Mr. Speaker, last week, the Minister of Canadian Heritage organized a summit on culture in Ottawa. One of the main subjects was the modernization of legislation to support our online culture. Passing Bill C-11 is key to achieving that.

However, the Conservatives would rather play politics and are doing everything they can to block this bill.
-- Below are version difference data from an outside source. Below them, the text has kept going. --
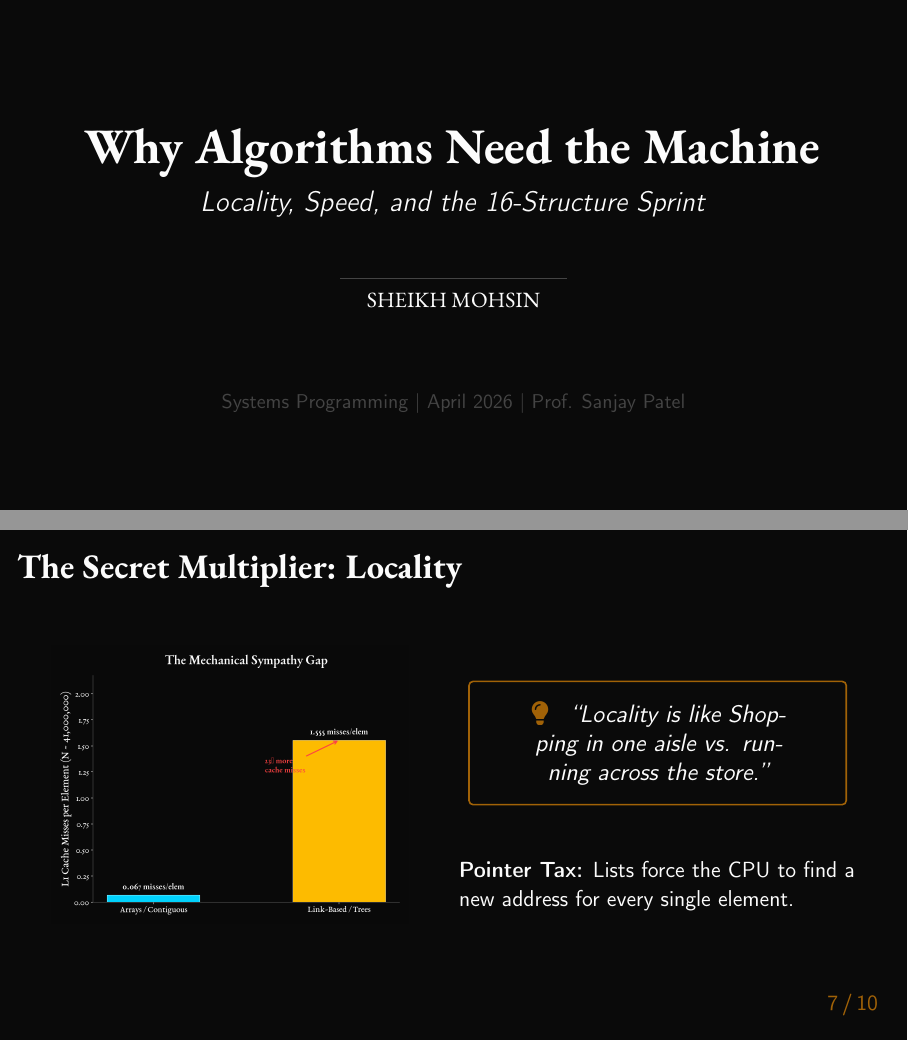
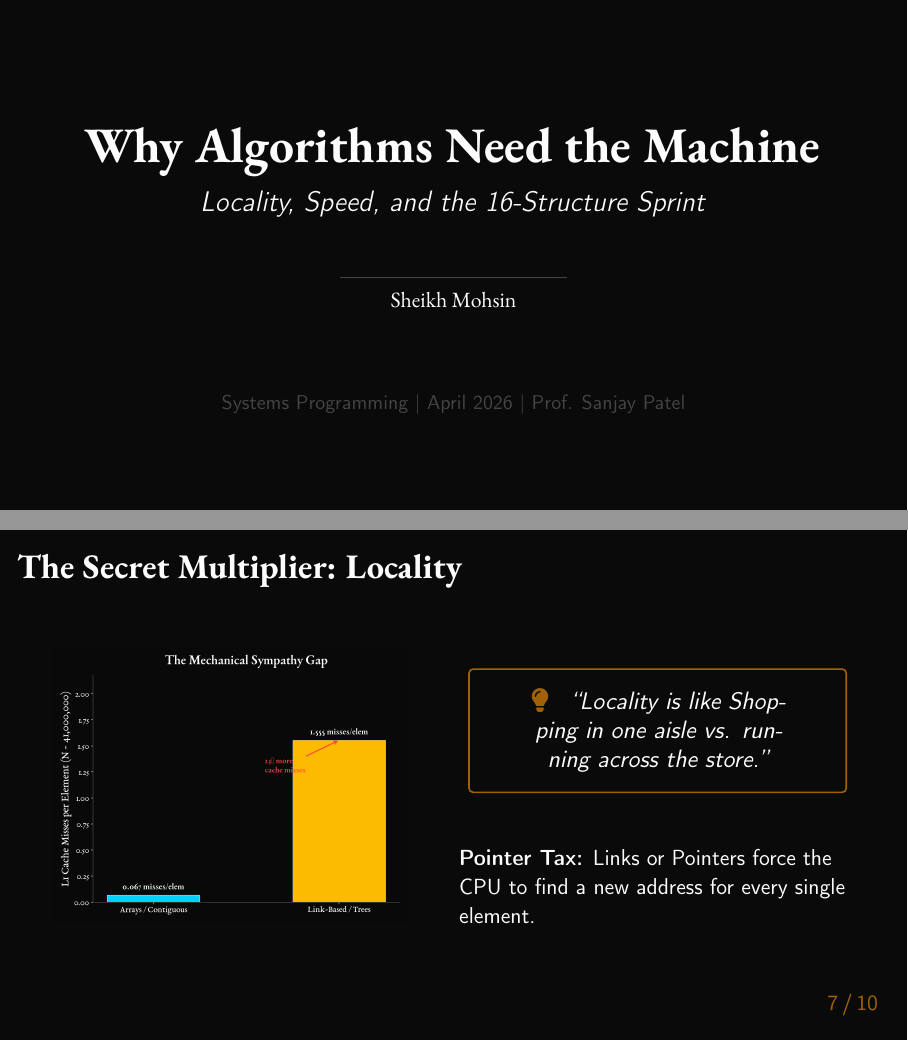
Before and after one commit to SheikhMohsin9311/Performance-and-Data-Representation, LaTeX slides (presentation.tex): pages 1 and 7 of 10, joined at a grey line. Compiled offline with pdfLaTeX.

Commit message:
Changes to the tex file

```diff
--- a/presentation.tex
+++ b/presentation.tex
@@ -65,7 +65,7 @@
 
     \begin{tikzpicture}
         \draw[SlateGrey, line width=0.3pt] (-2,0) -- (2,0);
-        \node[Cream, font=\small\ebgaramond] at (0,-0.4) {SHEIKH MOHSIN};
+        \node[Cream, font=\small\ebgaramond] at (0,-0.4) {Sheikh Mohsin};
     \end{tikzpicture}
 
     \vfill
@@ -208,7 +208,7 @@
         \analogy{Locality}{Shopping in one aisle vs. running across the store.}
         \vspace{1em}
         {\small
-        \emphasis{Pointer Tax:} Lists force the CPU to find a new address for every single element.}
+        \emphasis{Pointer Tax:} Links or Pointers force the CPU to find a new address for every single element.}
     \end{columns}
 \end{frame}
 
```
Also changed, not shown: presentation.pdf.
Can the Minister of Canadian Heritage tell us why the cultural sector strongly supports Bill C-11?

Canadian HeritageOral Questions

May 10th, 2022 / 2:30 p.m.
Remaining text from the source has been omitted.